=== Begin Enclosure ===

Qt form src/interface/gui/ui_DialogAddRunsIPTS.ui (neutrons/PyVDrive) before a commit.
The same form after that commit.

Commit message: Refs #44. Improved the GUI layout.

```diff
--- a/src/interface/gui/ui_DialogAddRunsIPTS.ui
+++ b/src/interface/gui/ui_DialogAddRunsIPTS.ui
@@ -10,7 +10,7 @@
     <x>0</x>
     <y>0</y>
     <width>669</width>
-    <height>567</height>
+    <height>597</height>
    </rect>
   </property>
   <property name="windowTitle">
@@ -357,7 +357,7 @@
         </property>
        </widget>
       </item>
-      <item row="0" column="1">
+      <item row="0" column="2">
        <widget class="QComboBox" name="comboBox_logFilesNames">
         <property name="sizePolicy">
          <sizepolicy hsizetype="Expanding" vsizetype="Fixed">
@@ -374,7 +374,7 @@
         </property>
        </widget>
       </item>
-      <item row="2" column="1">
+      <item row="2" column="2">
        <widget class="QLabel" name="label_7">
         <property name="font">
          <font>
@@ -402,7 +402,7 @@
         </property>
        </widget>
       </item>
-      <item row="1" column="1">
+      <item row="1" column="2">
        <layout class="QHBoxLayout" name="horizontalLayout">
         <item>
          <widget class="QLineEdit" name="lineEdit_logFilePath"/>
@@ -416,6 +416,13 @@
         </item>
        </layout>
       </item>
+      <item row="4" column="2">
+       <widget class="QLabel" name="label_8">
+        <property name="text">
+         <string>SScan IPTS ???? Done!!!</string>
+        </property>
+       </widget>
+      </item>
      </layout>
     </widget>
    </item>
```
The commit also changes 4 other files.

=== End Enclosure ===

_What to do_
Output every record without changing any wording.

_Written answer_
Qt form src/interface/gui/ui_DialogAddRunsIPTS.ui (neutrons/PyVDrive) before a commit.
The same form after that commit.

Commit message: Refs #44. Improved the GUI layout.

```diff
--- a/src/interface/gui/ui_DialogAddRunsIPTS.ui
+++ b/src/interface/gui/ui_DialogAddRunsIPTS.ui
@@ -10,7 +10,7 @@
     <x>0</x>
     <y>0</y>
     <width>669</width>
-    <height>567</height>
+    <height>597</height>
    </rect>
   </property>
   <property name="windowTitle">
@@ -357,7 +357,7 @@
         </property>
        </widget>
       </item>
-      <item row="0" column="1">
+      <item row="0" column="2">
        <widget class="QComboBox" name="comboBox_logFilesNames">
         <property name="sizePolicy">
          <sizepolicy hsizetype="Expanding" vsizetype="Fixed">
@@ -374,7 +374,7 @@
         </property>
        </widget>
       </item>
-      <item row="2" column="1">
+      <item row="2" column="2">
        <widget class="QLabel" name="label_7">
         <property name="font">
          <font>
@@ -402,7 +402,7 @@
         </property>
        </widget>
       </item>
-      <item row="1" column="1">
+      <item row="1" column="2">
        <layout class="QHBoxLayout" name="horizontalLayout">
         <item>
          <widget class="QLineEdit" name="lineEdit_logFilePath"/>
@@ -416,6 +416,13 @@
         </item>
        </layout>
       </item>
+      <item row="4" column="2">
+       <widget class="QLabel" name="label_8">
+        <property name="text">
+         <string>SScan IPTS ???? Done!!!</string>
+        </property>
+       </widget>
+      </item>
      </layout>
     </widget>
    </item>
```
The commit also changes 4 other files.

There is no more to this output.